Metric space question and solution

Reference: I had blogged this example earlier, but I myself could not fill in the missing gaps at that time. I am trying again with the help of MathWorld Wolfram and of course, the classic, Introductory Real Analysis by Kolmogorov and Fomin, from which it is picked up for my study.

Consider the set C_{[a,b]} of all continuous functions defined on the closed interval [a,b]. Let the distance function (or metric) be defined by the formula:

\rho(x,y) = (\int_{a}^{b}[x(t)-y(t)]^{2}dt)^{1/2} ——– relation I

The resulting metric space will be denoted by C_{[a,b]}^{2}.

The first two properties of a metric space are clearly satisfied by the above function.
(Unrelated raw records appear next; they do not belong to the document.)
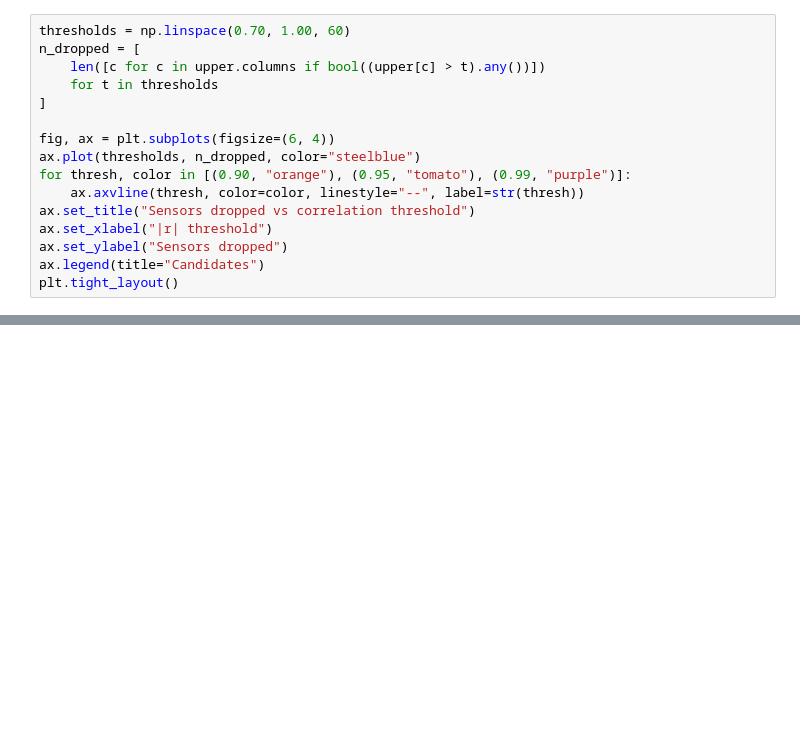
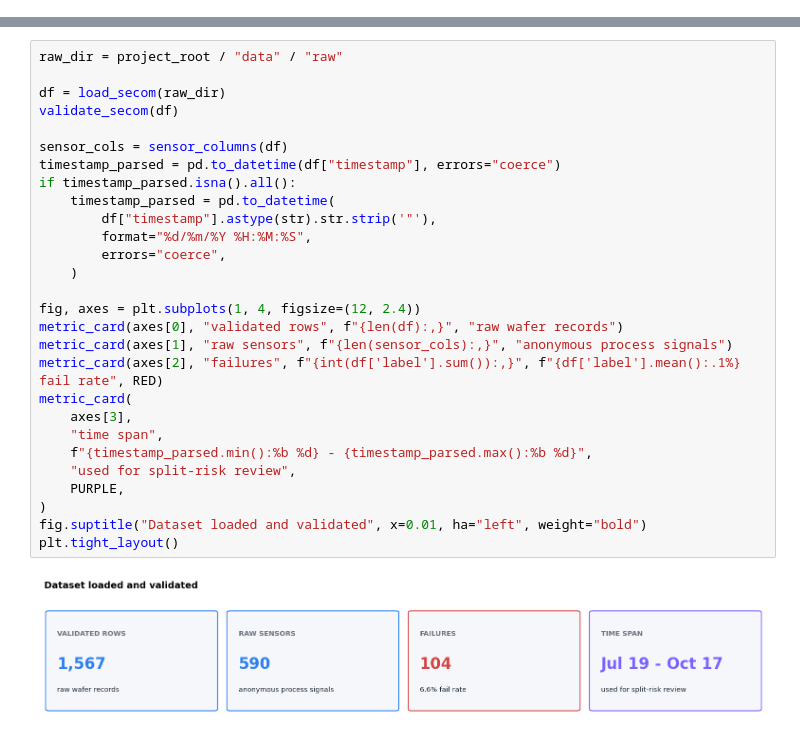
Before and after one commit to virgil-castillo/semiconductor-yield-root-cause, a Jupyter notebook: notebooks/01_eda.ipynb, the cells around one changed output, grey strips where cells are left out. Drawn from its saved outputs; the diff is of its cells as text; blank space fills up the shorter version.

Commit message:
docs(eda): make EDA notebook visual decision report

```diff
--- a/notebooks/01_eda.ipynb
+++ b/notebooks/01_eda.ipynb
@@ -232,16 +0,0 @@ After missingness and variance filtering, **301 sensors remain**, but many are s
-# %%
-thresholds = np.linspace(0.70, 1.00, 60)
-n_dropped = [
-    len([c for c in upper.columns if bool((upper[c] > t).any())])
-    for t in thresholds
-]
-
-fig, ax = plt.subplots(figsize=(6, 4))
-ax.plot(thresholds, n_dropped, color="steelblue")
-for thresh, color in [(0.90, "orange"), (0.95, "tomato"), (0.99, "purple")]:
-    ax.axvline(thresh, color=color, linestyle="--", label=str(thresh))
-ax.set_title("Sensors dropped vs correlation threshold")
-ax.set_xlabel("|r| threshold")
-ax.set_ylabel("Sensors dropped")
-ax.legend(title="Candidates")
-plt.tight_layout()
@@ -387,0 +152,30 @@ Failures occur throughout the dataset, but the weekly failure-rate summary shows
+# %%
+raw_dir = project_root / "data" / "raw"
+
+df = load_secom(raw_dir)
+validate_secom(df)
+
+sensor_cols = sensor_columns(df)
+timestamp_parsed = pd.to_datetime(df["timestamp"], errors="coerce")
+if timestamp_parsed.isna().all():
+    timestamp_parsed = pd.to_datetime(
+        df["timestamp"].astype(str).str.strip('"'),
+        format="%d/%m/%Y %H:%M:%S",
+        errors="coerce",
+    )
+
+fig, axes = plt.subplots(1, 4, figsize=(12, 2.4))
+metric_card(axes[0], "validated rows", f"{len(df):,}", "raw wafer records")
+metric_card(axes[1], "raw sensors", f"{len(sensor_cols):,}", "anonymous process signals")
+metric_card(axes[2], "failures", f"{int(df['label'].sum()):,}", f"{df['label'].mean():.1%} fail rate", RED)
+metric_card(
+    axes[3],
+    "time span",
+    f"{timestamp_parsed.min():%b %d} - {timestamp_parsed.max():%b %d}",
+    "used for split-risk review",
+    PURPLE,
+)
+fig.suptitle("Dataset loaded and validated", x=0.01, ha="left", weight="bold")
+plt.tight_layout()
+# %% [output]
+[figure, added]
```
Also changed, not shown: parts of 51 cells of this notebook.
We need to check for the triangle inequality:

Now I satisfies the triangle inequality because of the following Schwarz’s inequality:

(\int_{a}^{b}x(t)y(t)dt)^{2} \leq \int_{a}^{b}x^{2}(t)dt \int_{a}^{b}y(t)dt —— relation II
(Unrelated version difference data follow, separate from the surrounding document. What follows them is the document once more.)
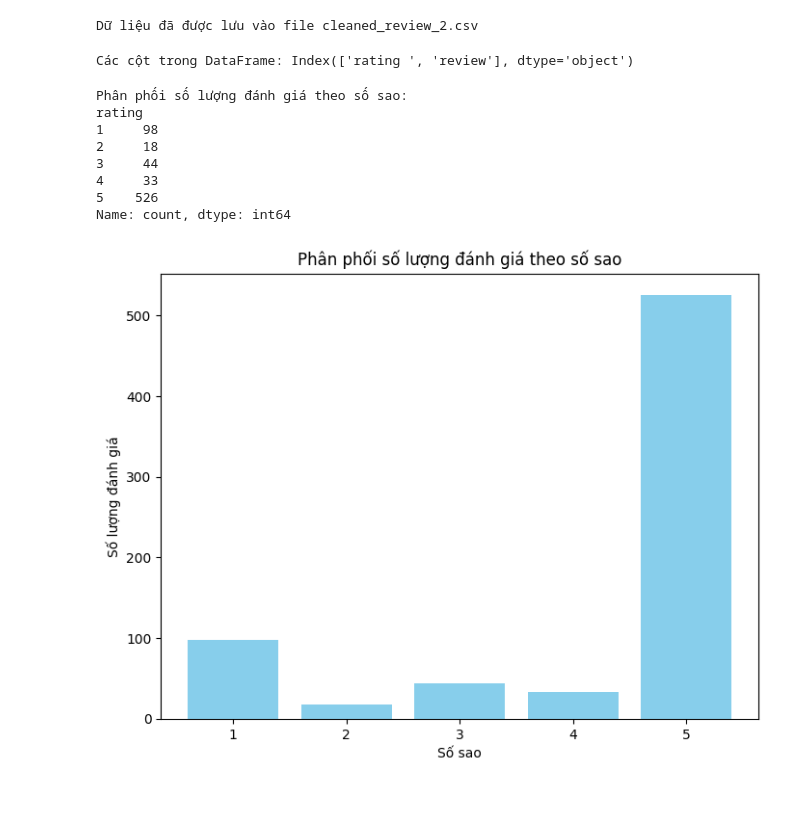
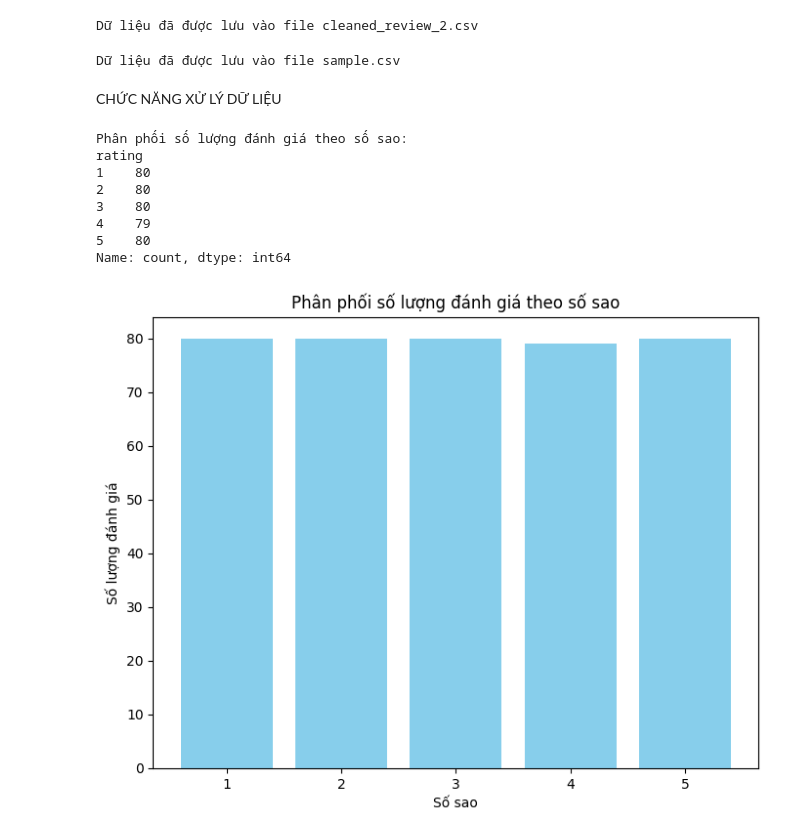
Before and after one commit to HEAVEN216/Project-DeepL, a Jupyter notebook: Preprocessing.ipynb, the cells around one changed output. Drawn from its saved outputs; the diff is of its cells as text; code cells hidden in the pictures; blank space fills up the shorter version.

Commit message:
update data

```diff
--- a/Preprocessing.ipynb
+++ b/Preprocessing.ipynb
@@ -56,12 +66,30 @@ filtered_data.to_csv('cleaned_review_2.csv', index=False)
 print(f'Dữ liệu đã được lưu vào file cleaned_review_2.csv')
 # %% [output]
 Dữ liệu đã được lưu vào file cleaned_review_2.csv
-# %%
-file_path = 'filtered_output.csv'
-df = pd.read_csv(file_path, encoding='utf-8')
-print("Các cột trong DataFrame:", df.columns)
-# %% [output]
-Các cột trong DataFrame: Index(['rating ', 'review'], dtype='object')
+# %%
+import pandas as pd
+
+# Đọc file CSV đã gộp
+data = pd.read_csv('merged_output.csv')
+
+# Lọc dữ liệu theo các điều kiện và lấy 80 mẫu ngẫu nhiên cho mỗi nhãn
+one_rating_reviews = data[data['rating'] == 1].sample(n=80, random_state=42)
+two_rating_reviews = data[data['rating'] == 2].sample(n=80, random_state=42)
+three_rating_reviews = data[data['rating'] == 3].sample(n=80, random_state=42)
+four_rating_reviews = data[data['rating'] == 4].sample(n=80, random_state=42)
+five_rating_reviews = data[data['rating'] == 5].sample(n=80, random_state=42)
+
+# Kết hợp tất cả các phần dữ liệu lại
+filtered_data = pd.concat([one_rating_reviews, two_rating_reviews, three_rating_reviews, four_rating_reviews, five_rating_reviews])
+
+# Lưu dữ liệu mới vào file CSV
+filtered_data.to_csv('sample.csv', index=False)
+
+print(f'Dữ liệu đã được lưu vào file sample.csv')
+# %% [output]
+Dữ liệu đã được lưu vào file sample.csv
+# %% [markdown]
+CHỨC NĂNG XỬ LÝ DỮ LIỆU
 # %%
 import re
 import pandas as pd
@@ -206,7 +234,7 @@ import pandas as pd
 import matplotlib.pyplot as plt
 
 # Đọc dữ liệu đã làm sạch
-file_path = 'cleaned_review_2.csv'
+file_path = 'cleaned_sample_no_abnormal.csv'
 df_cleaned = pd.read_csv(file_path)
 
 # Kiểm tra phân phối số sao
@@ -219,37 +247,37 @@ plt.figure(figsize=(8, 6))
 plt.bar(rating_distribution.index, rating_distribution.values, color='skyblue')
 plt.xlabel('Số sao')
 plt.ylabel('Số lượng đánh giá')
 plt.title('Phân phối số lượng đánh giá theo số sao')
 plt.show()
 
 # Từ điển từ tiêu cực để kiểm tra các đánh giá 5 sao có nội dung tiêu cực
 negative_words = ['tệ', 'không tốt', 'thất vọng', 'kém', 'xấu', 'chán', 'không đáng', 'lỗi', 'sai', 'đừng nên', 'không nên']
 
 # Hàm để kiểm tra xem có từ tiêu cực trong đánh giá không
 def contains_negative_word(text):
     if isinstance(text, str):
         return any(word in text for word in negative_words)
     return False
 
 # Lọc ra các đánh giá 5 sao có nội dung tiêu cực và đánh giá 1 sao có nội dung tích cực
 df_abnormal = df_cleaned[((df_cleaned['rating'] == 5) & df_cleaned['review'].apply(contains_negative_word)) |
                          ((df_cleaned['rating'] == 1) & ~df_cleaned['review'].apply(contains_negative_word))]
 
 
 # Xử lý các đánh giá bất thường (gán nhãn lại hoặc loại bỏ)
 # Ví dụ: Loại bỏ các đánh giá bất thường
 df_cleaned = df_cleaned.drop(df_abnormal.index)
 
 # Lưu dữ liệu sau khi loại bỏ các đánh giá bất thường
-output_file_path = 'cleaned_review_2_no_abnormal.csv'
+output_file_path = 'cleaned_sample.csv'
 df_cleaned.to_csv(output_file_path, encoding='utf-8', index=False)
 # %% [output]
 Phân phối số lượng đánh giá theo số sao:
 rating
-1     98
-2     18
-3     44
-4     33
-5    526
+1    80
+2    80
+3    80
+4    79
+5    80
 Name: count, dtype: int64
-[figure, old version]
+[figure, new version]
```
Also changed, not shown: parts of 5 cells of this notebook, 4 other files.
In order to get to the above relation II, we need to prove the following:

Prove: (\int_{a}^{b} x(t)y(t)dt)^{2} = \int_{a}^{b}x^{2}(t)dt \int_{a}^{b} y^{2}(t)dt - \frac{1}{2}\int_{a}^{b} \int_{a}^{b}[x(s)y(t)-x(t)y(s)]^{2}dsdt.
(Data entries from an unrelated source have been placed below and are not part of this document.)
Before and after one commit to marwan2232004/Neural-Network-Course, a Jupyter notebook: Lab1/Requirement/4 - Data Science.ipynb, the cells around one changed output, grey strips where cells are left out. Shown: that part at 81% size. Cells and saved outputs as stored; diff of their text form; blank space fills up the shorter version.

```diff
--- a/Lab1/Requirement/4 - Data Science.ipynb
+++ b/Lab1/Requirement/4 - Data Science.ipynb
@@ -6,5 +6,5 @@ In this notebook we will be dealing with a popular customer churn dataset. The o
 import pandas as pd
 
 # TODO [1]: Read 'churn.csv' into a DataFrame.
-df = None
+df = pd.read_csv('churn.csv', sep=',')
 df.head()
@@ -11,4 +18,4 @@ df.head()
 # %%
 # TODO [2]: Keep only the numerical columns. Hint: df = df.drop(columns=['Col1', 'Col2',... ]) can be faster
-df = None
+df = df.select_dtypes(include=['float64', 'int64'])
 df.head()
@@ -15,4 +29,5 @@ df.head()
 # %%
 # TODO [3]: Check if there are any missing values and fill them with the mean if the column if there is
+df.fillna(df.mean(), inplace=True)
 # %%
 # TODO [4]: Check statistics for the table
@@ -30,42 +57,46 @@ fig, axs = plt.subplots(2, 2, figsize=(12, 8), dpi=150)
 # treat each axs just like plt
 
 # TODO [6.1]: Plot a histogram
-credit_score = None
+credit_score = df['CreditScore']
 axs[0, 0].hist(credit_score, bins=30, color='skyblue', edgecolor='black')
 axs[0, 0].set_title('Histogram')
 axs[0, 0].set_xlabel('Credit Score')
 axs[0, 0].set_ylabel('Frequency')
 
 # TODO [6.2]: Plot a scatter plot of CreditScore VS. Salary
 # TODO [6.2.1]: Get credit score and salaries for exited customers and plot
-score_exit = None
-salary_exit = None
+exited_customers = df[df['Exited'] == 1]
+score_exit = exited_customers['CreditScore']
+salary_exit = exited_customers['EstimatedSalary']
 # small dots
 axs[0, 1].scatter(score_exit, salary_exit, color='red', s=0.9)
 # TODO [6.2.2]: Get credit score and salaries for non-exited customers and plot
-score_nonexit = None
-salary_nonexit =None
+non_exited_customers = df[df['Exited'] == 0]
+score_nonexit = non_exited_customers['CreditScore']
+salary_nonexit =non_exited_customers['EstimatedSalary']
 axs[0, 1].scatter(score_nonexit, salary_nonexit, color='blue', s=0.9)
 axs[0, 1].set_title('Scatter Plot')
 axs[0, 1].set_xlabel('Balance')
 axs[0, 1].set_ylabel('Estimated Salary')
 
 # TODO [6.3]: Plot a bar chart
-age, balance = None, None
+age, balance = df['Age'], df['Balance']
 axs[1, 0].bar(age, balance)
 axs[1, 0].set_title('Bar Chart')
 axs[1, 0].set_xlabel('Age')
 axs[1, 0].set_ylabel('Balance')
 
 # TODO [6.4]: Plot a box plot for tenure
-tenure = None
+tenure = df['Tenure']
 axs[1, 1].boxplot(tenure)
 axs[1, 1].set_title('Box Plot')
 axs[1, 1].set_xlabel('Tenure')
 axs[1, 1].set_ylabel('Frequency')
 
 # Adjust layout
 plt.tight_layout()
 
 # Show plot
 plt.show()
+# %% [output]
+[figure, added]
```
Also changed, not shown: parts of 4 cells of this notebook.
From the above, we can deduce Schwarz’s inequality (relation II here in this blog article).

(My own attempts failed to crack it so I had to look at the internet for help. Fortunately, MathWorld Wolfram has given a crisp clear proof…but some parts of the proof are still out of my reach…nevertheless, I am reproducing the proof here for the sake of completeness of my notes…for whatever understanding I can derive at this stage from the proof…):

CITE THIS AS:

Weisstein, Eric W. “Schwarz’s Inequality.” From MathWorld–A Wolfram Web Resource. https://mathworld.wolfram.com/SchwarzsInequality.html

Schwarz’s Inequality:

Let \Psi_{1}(x), \Psi_{2}(x) be any two real integrable functions in [a,b], then Schwarz’s inequality is given by :

|< \Psi_{1}, \Psi_{2}>|^{2} \leq < \Psi_{1}|\Psi_{2}> <\Psi_{2}|Psi_{1}>

Written out explicity,

|\int_{a}^{b} \Psi_{1}(x), \Psi_{2}(x)|^{2} \leq \int_{a}^{b}[\Psi_{1}(x)]^{2}dx \int_{a}^{b}[\Psi_{2}(x)]^{2}dx

with equality if and only if \Psi_{1}(x) = \alpha \Psi_{2}(x) with \alpha a constant. Schwarz’s inequality is sometimes also called the Cauchy-Schwarz inequality or Buniakowsky’s inequality.

To derive the inequality, let \Psi(x) be a complex function and \lambda a complex constant such that

\Psi(x) \equiv f(x) + \lambda g(x) for some f and g

Since

\int \overline{\Psi} \Psi dx \geq 0, where \overline{z} is the complex conjugate.

\int \overline{\Psi}\Psi dx = \int \overline{f}f dx + \lambda \int \overline{f} g dx + \overline\lambda \int \overline{g} f dx + \lambda \overline{\lambda} \int \overline{g} g dx

with equality when \Psi(x) = 0

Writing this, in compact notation:

<\overline{f},f> + \lambda <\overline{f},g> + \overline{\lambda} <\overline{g},f> + \lambda \overline{\lambda} <\overline{g},g> \geq 0….relation A

Now, define \lambda \equiv - \frac{<\overline{g}, f>}{<\overline{g},g>}….relation B

and \overline{\lambda} = - \frac{<g, \overline{f}>}{<\overline{g}, g>}…relation C

Multiply A by <\overline{g},g> and then plug in B and C to obtain:

<\overline{f}, f><\overline{g}, g> - <\overline{f},g><\overline{g},f> - <\overline{g},f><g, \overline{f}> +<\overline{g}, f><g, \overline{f}> \geq 0

which simplifies to

<\overline{g},f><\overline{f},g> \leq <\overline{f},f><\overline{g},g>

So

|<f,g>|^{2} \leq <f,f><g,g>. Bessel’s inequality follows from Schwarz’s inequality. QED.

Regards,

Nalin Pithwa